9 12 2014

The executive summary of the Senate Select Committee on Intelligence torture report.

16 absolutely outrageous abuses detailed in the CIA torture report, as outlined by Dylan Matthews.

I was naïve, years ago, in my outrage at the torture committed by the CIA. Yes, the US had enabled torturers (see: School of the Americas) and supported regimes which tortured (see: US domestic surveillance and foreign policy), but somehow, the notion that torture was committed by US government agents seemed over the line in a way that merely enabling and supporting had not.

I don’t know, maybe US-applied torture was over the line in a way US-enabled/supported torture was not, and busting righteously through it busted something fundamental in our foreign policy.

But given, say, the Sand Creek and Marias massacres amongst the general policy of “land clearing” and Indian removal—policies directed by US politicians and agents—wasn’t it a bit precious to decry this late unpleasantness?

Naïveté, I wrote above. No: ignorance. I’d studied (and protested) 20th-century US foreign policy and ignored its 19th century version, the one directly largely against the indigenous people whose former lands now make up the mid- and western United States.

Ta-Nehisi Coates recently wrote that paeans to nonviolence are risible in their ignorance: Taken together, property damage and looting have been the most effective tools of social progress for white people in America. Yes.

A country born in theft and violence—unexceptional in the birth of nation-states—and I somehow managed not to know what, precisely, that birth meant.

I’m rambling, avoiding saying directly what I mean to say: there will be no accountability for torture. Some argue for pardoning those involved as a way to arrive at truth, that by letting go the threat of criminal charges we (the people) can finally learn what crimes were committed, and officially, presidentially, recognize that crimes were committed.

It is doubtful we will get even that.

Still, we have the torture report, and (some) crimes documented which were only previously suspected. Good, knowledge is good.

But then what? Knowledge of torture committed is not sufficient inoculation against torture being committed.

Coming clean will not make us clean.





Listen boy I’m getting tired of you

28 07 2013

Anthony Weiner is an idiot.

Yes, for the obvious reason of thinking he could get away with sending crotch shots (solicited and not) to and sexting with women not-his-wife, but also for thinking this latest revelation was No Big Deal.

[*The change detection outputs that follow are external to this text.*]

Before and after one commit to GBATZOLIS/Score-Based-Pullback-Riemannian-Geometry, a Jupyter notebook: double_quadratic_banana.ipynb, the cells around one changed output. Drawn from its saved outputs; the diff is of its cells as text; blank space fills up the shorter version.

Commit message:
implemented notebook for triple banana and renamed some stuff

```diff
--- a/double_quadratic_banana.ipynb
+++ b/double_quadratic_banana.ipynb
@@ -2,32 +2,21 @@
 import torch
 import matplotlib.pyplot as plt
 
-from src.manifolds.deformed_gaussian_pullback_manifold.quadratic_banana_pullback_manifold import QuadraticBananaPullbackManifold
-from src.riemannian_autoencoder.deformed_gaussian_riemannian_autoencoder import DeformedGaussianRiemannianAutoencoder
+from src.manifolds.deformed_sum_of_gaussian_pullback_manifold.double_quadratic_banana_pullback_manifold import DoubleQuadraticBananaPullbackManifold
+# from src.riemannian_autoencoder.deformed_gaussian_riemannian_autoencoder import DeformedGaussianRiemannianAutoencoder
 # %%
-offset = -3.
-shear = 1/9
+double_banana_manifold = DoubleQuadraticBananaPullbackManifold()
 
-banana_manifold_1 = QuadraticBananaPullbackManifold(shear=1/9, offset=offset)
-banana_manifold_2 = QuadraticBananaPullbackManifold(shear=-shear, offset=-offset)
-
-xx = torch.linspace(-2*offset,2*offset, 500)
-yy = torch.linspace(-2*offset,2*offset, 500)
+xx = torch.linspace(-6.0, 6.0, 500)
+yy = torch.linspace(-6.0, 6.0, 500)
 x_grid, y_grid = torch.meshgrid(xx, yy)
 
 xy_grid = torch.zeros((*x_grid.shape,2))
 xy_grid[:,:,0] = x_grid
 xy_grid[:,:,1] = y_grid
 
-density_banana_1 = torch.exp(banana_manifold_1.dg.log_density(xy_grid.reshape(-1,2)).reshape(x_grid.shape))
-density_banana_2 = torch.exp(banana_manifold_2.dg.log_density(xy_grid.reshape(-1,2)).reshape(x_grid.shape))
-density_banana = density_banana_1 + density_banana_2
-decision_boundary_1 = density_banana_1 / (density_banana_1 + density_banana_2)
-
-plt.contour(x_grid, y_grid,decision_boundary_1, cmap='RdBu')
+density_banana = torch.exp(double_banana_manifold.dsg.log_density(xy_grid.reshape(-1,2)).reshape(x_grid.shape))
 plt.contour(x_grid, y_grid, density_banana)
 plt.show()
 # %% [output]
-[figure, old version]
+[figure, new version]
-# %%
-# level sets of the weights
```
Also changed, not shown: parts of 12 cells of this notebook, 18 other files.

He did intimate, in that long groundwork-for-a-comeback piece in the New York Times Magazine that there were  more sexts out there and they might surface, but as others have pointed out, he also implied that these, uh, indiscretions were looooong behind him.

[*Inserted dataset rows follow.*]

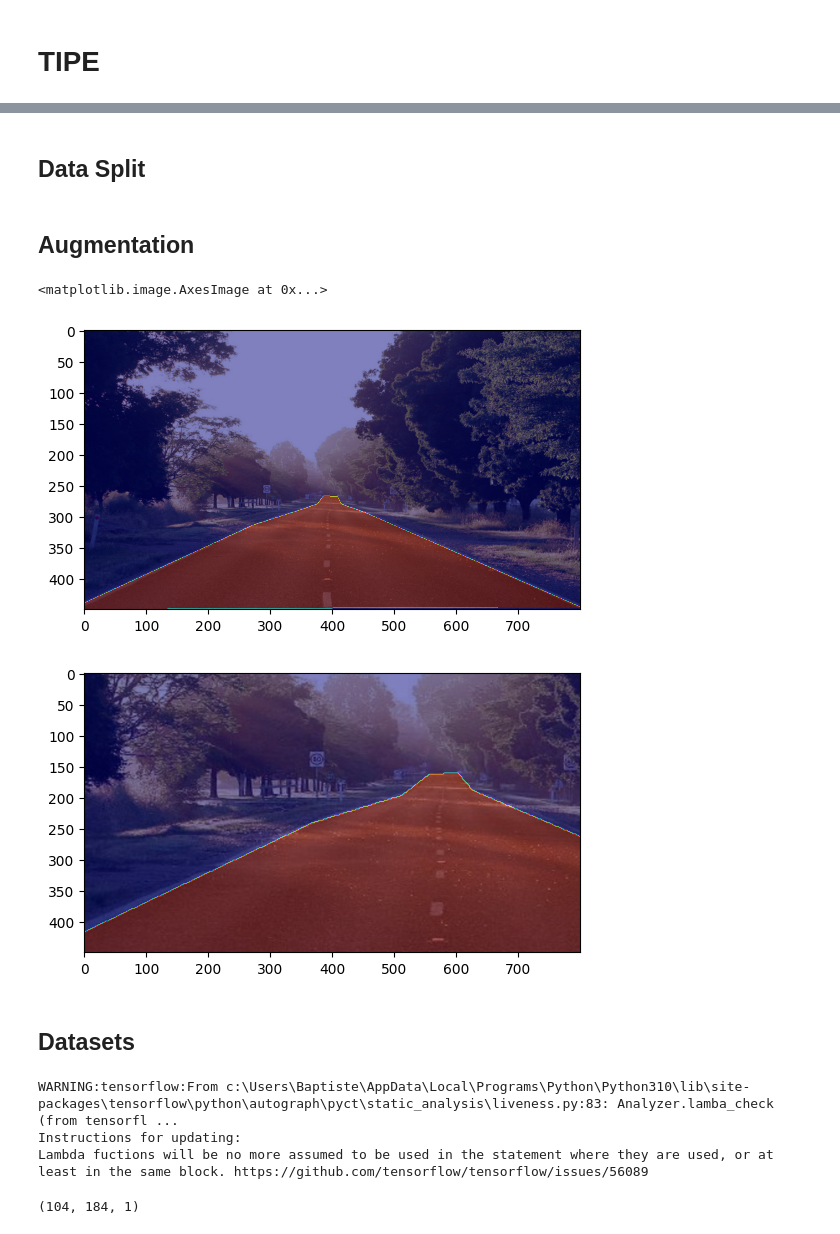
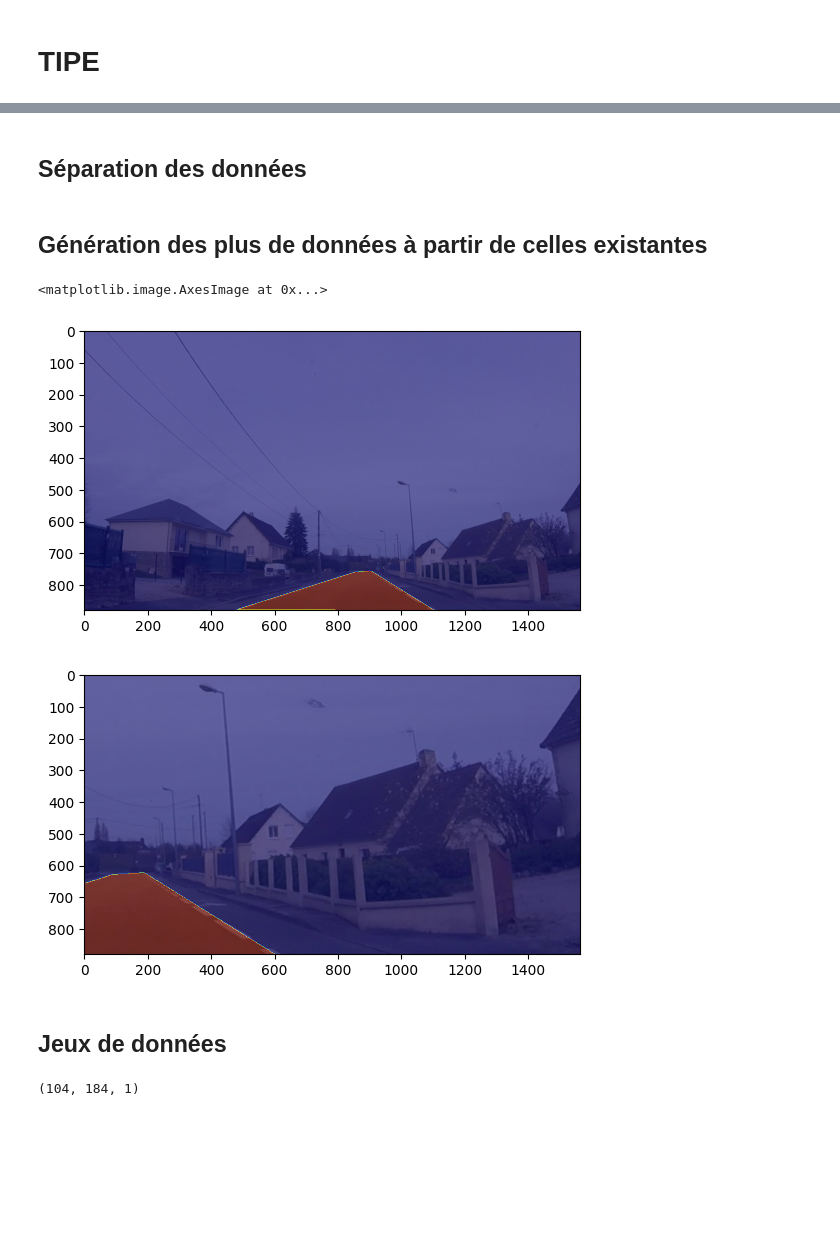
Before and after one commit to tekvalir/TIPE_recognition, a Jupyter notebook: TIPE.ipynb, the cells around one changed output, grey strips where cells are left out. Cells and saved outputs as stored; diff of their text form; code cells hidden in the pictures; blank space fills up the shorter version.

Commit message:
Changement de forme, Entrainement et étude sur des vraies données

```diff
--- a/TIPE.ipynb
+++ b/TIPE.ipynb
@@ -44,5 +44,5 @@ plt.show()
 # %% [markdown]
-## Data Split
+## Séparation des données
 # %%
 # Here split images into three folders: train / test / val
 # Need enough amount of images
@@ -58,25 +58,26 @@ plt.show()
 # %% [markdown]
-## Augmentation
+## Génération des plus de données à partir de celles existantes
 # %%
 import albumentations as alb
 # %%
-augmentor = alb.Compose([alb.RandomCrop(width=400, height=225), alb.HorizontalFlip(p=0.5), alb.RandomBrightnessContrast(p=0.2), alb.RandomGamma(p=0.2)])
+augmentor = alb.Compose([alb.CropNonEmptyMaskIfExists(width=750, height=421), alb.HorizontalFlip(p=0.5), alb.RandomBrightnessContrast(p=0.2), alb.RandomGamma(p=0.2)])
 # %%
-image = plt.imread(os.path.join('data', 'images', '5f07a2b6-b9bf-11ed-9af5-dc41a9ef7148.png'))
-mask = plt.imread(os.path.join('data', 'masks', '5f07a2b6-b9bf-11ed-9af5-dc41a9ef7148.png'))
+image = plt.imread(os.path.join('data', 'images', "train",'a0b9f304-d6ed-11ed-bd4d-b808cfebfb26.jpg'))
+mask = plt.imread(os.path.join('data', 'images', "train_masks", 'a0b9f304-d6ed-11ed-bd4d-b808cfebfb26.png'))
 # %%
 plt.imshow(image)
 plt.imshow(mask, cmap='jet', alpha=0.5)
 # %% [output]
 <matplotlib.image.AxesImage at 0x...>
-[figure, old version]
+[figure, new version]
 # %%
 transformed = augmentor(image=image, mask=mask)
-newim=cv2.resize(transformed['image'], dsize=(800,450))
-newmask=cv2.resize(transformed['mask'], dsize=(800,450))
+newim=cv2.resize(transformed['image'], dsize=(1564,880))
+newmask=cv2.resize(transformed['mask'], dsize=(1564,880))
 plt.imshow(newim)
-plt.imshow(newmask, cmap='jet', alpha=0.5)
-plt.imsave('test.png', newmask, cmap='gray')
+plt.imshow(newmask.astype(int), cmap='jet', alpha=0.5)
+# plt.imsave('test.png', newmask, cmap='gray')
+Image.fromarray(mask.astype("b1")).save("test.png")
 # %% [output]
-[figure, old version]
+[figure, new version]
 # %%
@@ -91,12 +102,8 @@ for file in os.listdir(os.path.join('data', 'images')):
 # %% [markdown]
-## Datasets
+## Jeux de données
 # %%
-train_images = tf.data.Dataset.list_files('data\\images\\*.jpg', shuffle=False)
+train_images = tf.data.Dataset.list_files('data\\images\\train\\*.jpg', shuffle=False)
 train_images = train_images.map(load_image)
 train_images = train_images.map(lambda x: tf.image.resize(x, (104,184)))
 train_images = train_images.map(lambda x: x/255)
-# %% [output]
-WARNING:tensorflow:From c:\Users\Baptiste\AppData\Local\Programs\Python\Python310\lib\site-packages\tensorflow\python\autograph\pyct\static_analysis\liveness.py:83: Analyzer.lamba_check (from tensorfl ...
-Instructions for updating:
-Lambda fuctions will be no more assumed to be used in the statement where they are used, or at least in the same block. https://github.com/tensorflow/tensorflow/issues/56089
 # %%
```
Also changed, not shown: parts of 43 cells of this notebook, 8 other files.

Hence the more-damning-politically idiocy: He didn’t come clean when he had the chance. Had he said, in the long ground-work-for-a-comeback piece, that it took him awhile to get himself under control, that the sexting continued through the summer of 2012, he would have opened himself to  tough questions about his habits and appetites, questions he managed to duck when he resigned his Congressional seat and retreated to private life.

But in taking that opening, he would have inoculated himself from the derision which attends the latest revelation, forestalled the contempt attendant on the lies about the extent of his crotch-shotting, and thus might still have had a shot at becoming mayor.

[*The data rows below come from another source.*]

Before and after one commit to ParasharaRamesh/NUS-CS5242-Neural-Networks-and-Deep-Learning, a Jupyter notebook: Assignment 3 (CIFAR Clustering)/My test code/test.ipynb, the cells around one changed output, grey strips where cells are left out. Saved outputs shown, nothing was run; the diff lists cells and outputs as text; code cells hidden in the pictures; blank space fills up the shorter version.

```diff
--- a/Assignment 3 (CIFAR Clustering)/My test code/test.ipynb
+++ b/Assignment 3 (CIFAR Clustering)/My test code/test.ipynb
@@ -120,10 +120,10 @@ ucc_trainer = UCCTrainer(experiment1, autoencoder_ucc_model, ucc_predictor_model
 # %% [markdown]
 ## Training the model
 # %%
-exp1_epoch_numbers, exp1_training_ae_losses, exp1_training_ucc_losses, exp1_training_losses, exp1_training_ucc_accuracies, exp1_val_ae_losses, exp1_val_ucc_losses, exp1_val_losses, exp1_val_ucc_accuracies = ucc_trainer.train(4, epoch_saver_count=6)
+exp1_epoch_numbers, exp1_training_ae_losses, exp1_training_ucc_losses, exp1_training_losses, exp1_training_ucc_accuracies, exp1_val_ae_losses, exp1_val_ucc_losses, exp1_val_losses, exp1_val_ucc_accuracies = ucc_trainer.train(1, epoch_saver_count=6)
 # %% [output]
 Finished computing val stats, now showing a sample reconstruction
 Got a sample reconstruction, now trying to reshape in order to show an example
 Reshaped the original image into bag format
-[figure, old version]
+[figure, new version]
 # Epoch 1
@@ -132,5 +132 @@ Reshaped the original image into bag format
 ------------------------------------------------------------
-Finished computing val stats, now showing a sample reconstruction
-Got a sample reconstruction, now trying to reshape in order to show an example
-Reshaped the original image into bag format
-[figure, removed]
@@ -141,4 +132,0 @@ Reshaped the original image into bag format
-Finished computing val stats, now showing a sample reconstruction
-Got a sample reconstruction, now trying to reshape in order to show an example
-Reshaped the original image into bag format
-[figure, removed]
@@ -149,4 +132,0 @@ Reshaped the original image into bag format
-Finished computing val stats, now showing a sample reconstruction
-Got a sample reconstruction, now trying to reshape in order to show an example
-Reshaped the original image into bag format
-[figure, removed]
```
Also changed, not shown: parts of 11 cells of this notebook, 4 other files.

I guess he still does, but this past week that shot became a whole lot longer.